> **INPUT DATA**:
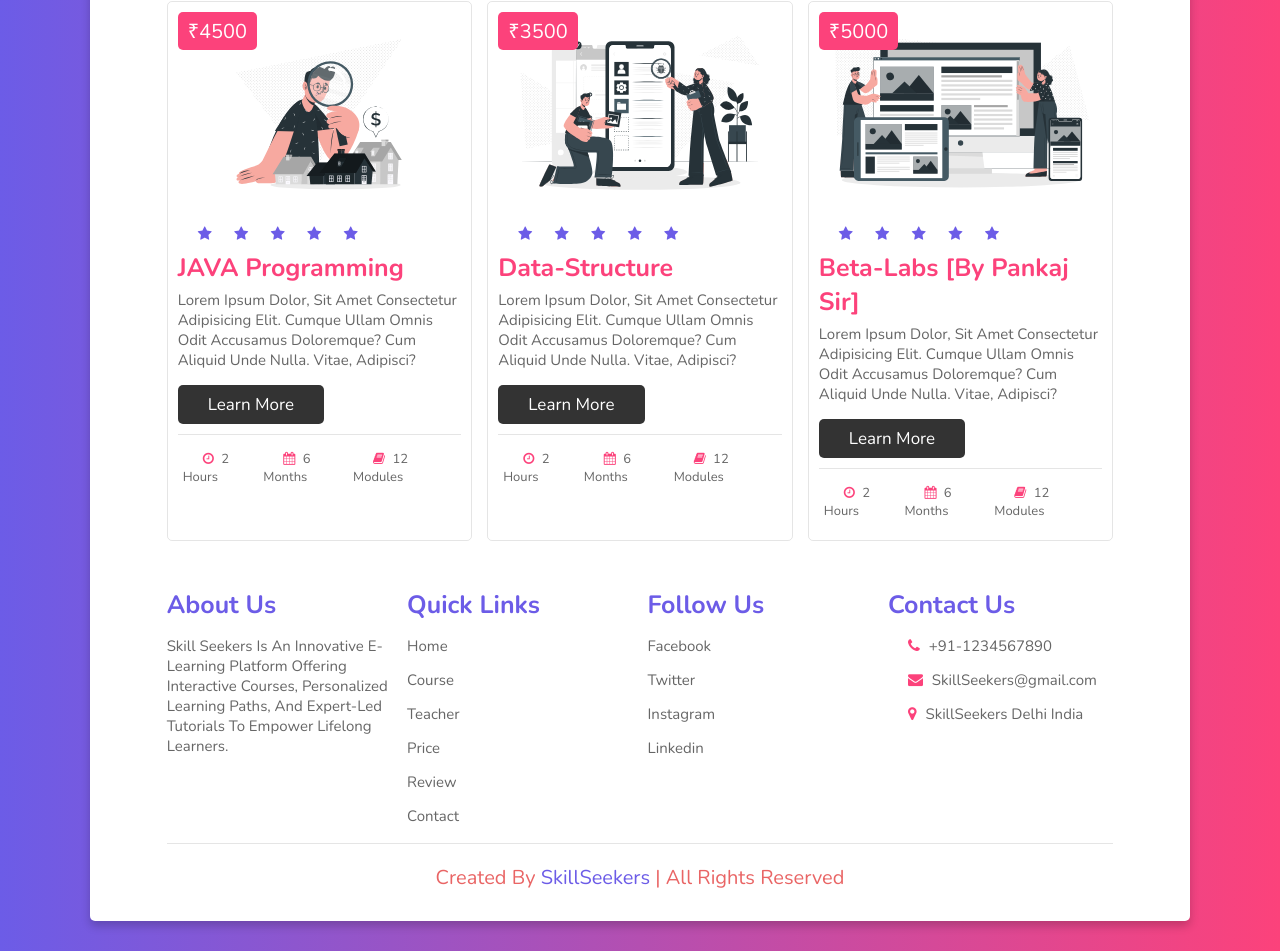
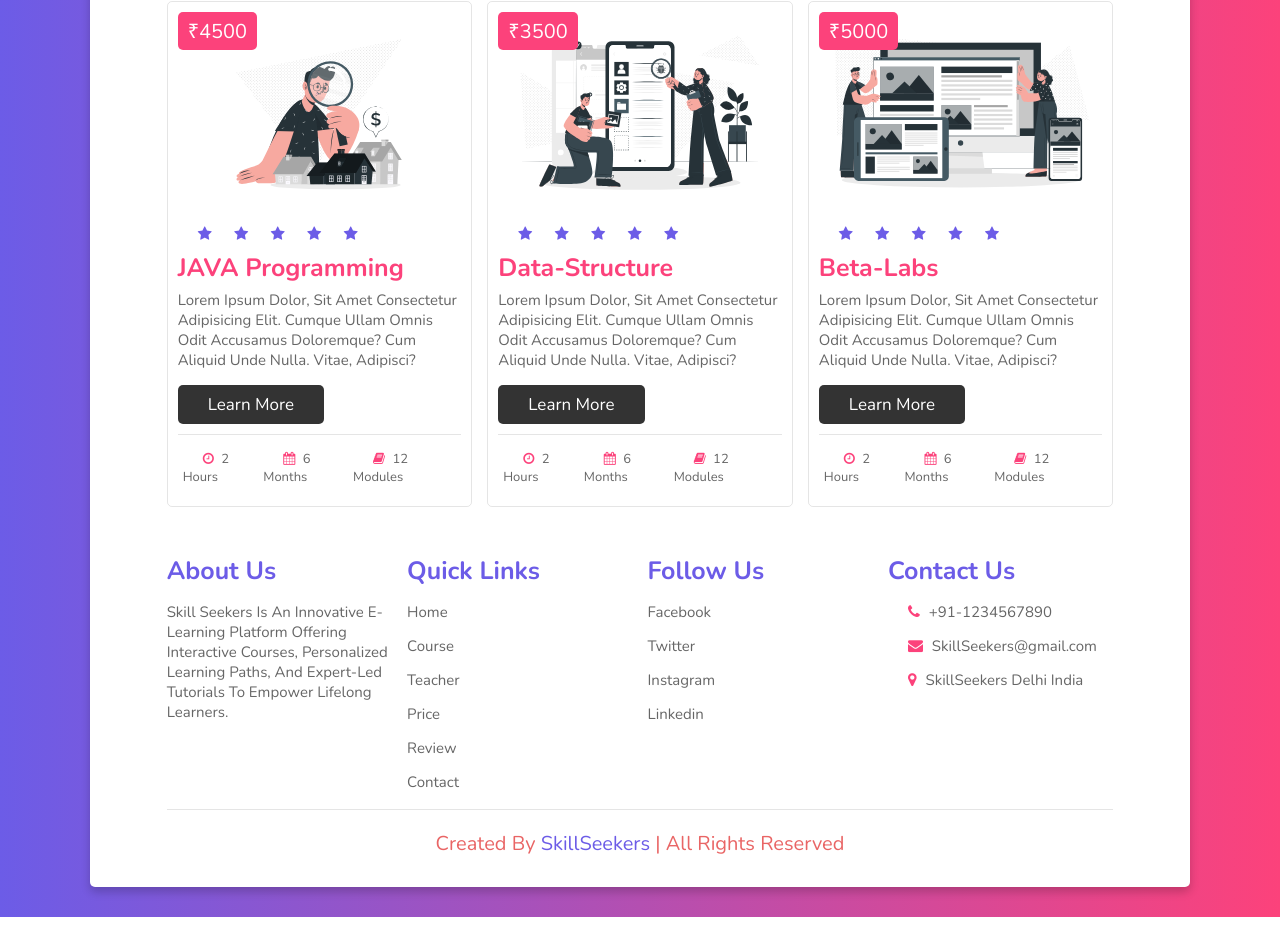
Before and after one commit to AyushSahu143/E-Learning-Website2.0, a plain HTML site: page course.html in a window 1280 px wide. Shown: the part 724-1675 px from the top of the page. After the commit the page ends 1641 px from the top, so only its background shows below. Drawn offline with nearby package versions, Linux system fonts and the light colour scheme.

Commit message:
change pankaj

```diff
--- a/course.html
+++ b/course.html
@@ -151,7 +151,7 @@
             <i class="fa fa-star"></i>
             <i class="fa fa-star"></i>
         </div>
-        <h3>Beta-labs [By Pankaj Sir]</h3>
+        <h3>Beta-labs</h3>
         <p>Lorem ipsum dolor, sit amet consectetur adipisicing elit. Cumque ullam omnis odit accusamus doloremque? Cum aliquid unde nulla. Vitae, adipisci?</p>
         <a href="./courses/betalabs.html" target="_blank" class="btn">learn more</a>
         <div class="icons">
```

> **WORK INSTRUCTIONS**:
Please give every line above again word for word, apart from the pictures.

> **OUTPUT OF THE EXERCISE**:
Before and after one commit to AyushSahu143/E-Learning-Website2.0, a plain HTML site: page course.html in a window 1280 px wide. Shown: the part 724-1675 px from the top of the page. After the commit the page ends 1641 px from the top, so only its background shows below. Drawn offline with nearby package versions, Linux system fonts and the light colour scheme.

Commit message:
change pankaj

```diff
--- a/course.html
+++ b/course.html
@@ -151,7 +151,7 @@
             <i class="fa fa-star"></i>
             <i class="fa fa-star"></i>
         </div>
-        <h3>Beta-labs [By Pankaj Sir]</h3>
+        <h3>Beta-labs</h3>
         <p>Lorem ipsum dolor, sit amet consectetur adipisicing elit. Cumque ullam omnis odit accusamus doloremque? Cum aliquid unde nulla. Vitae, adipisci?</p>
         <a href="./courses/betalabs.html" target="_blank" class="btn">learn more</a>
         <div class="icons">
```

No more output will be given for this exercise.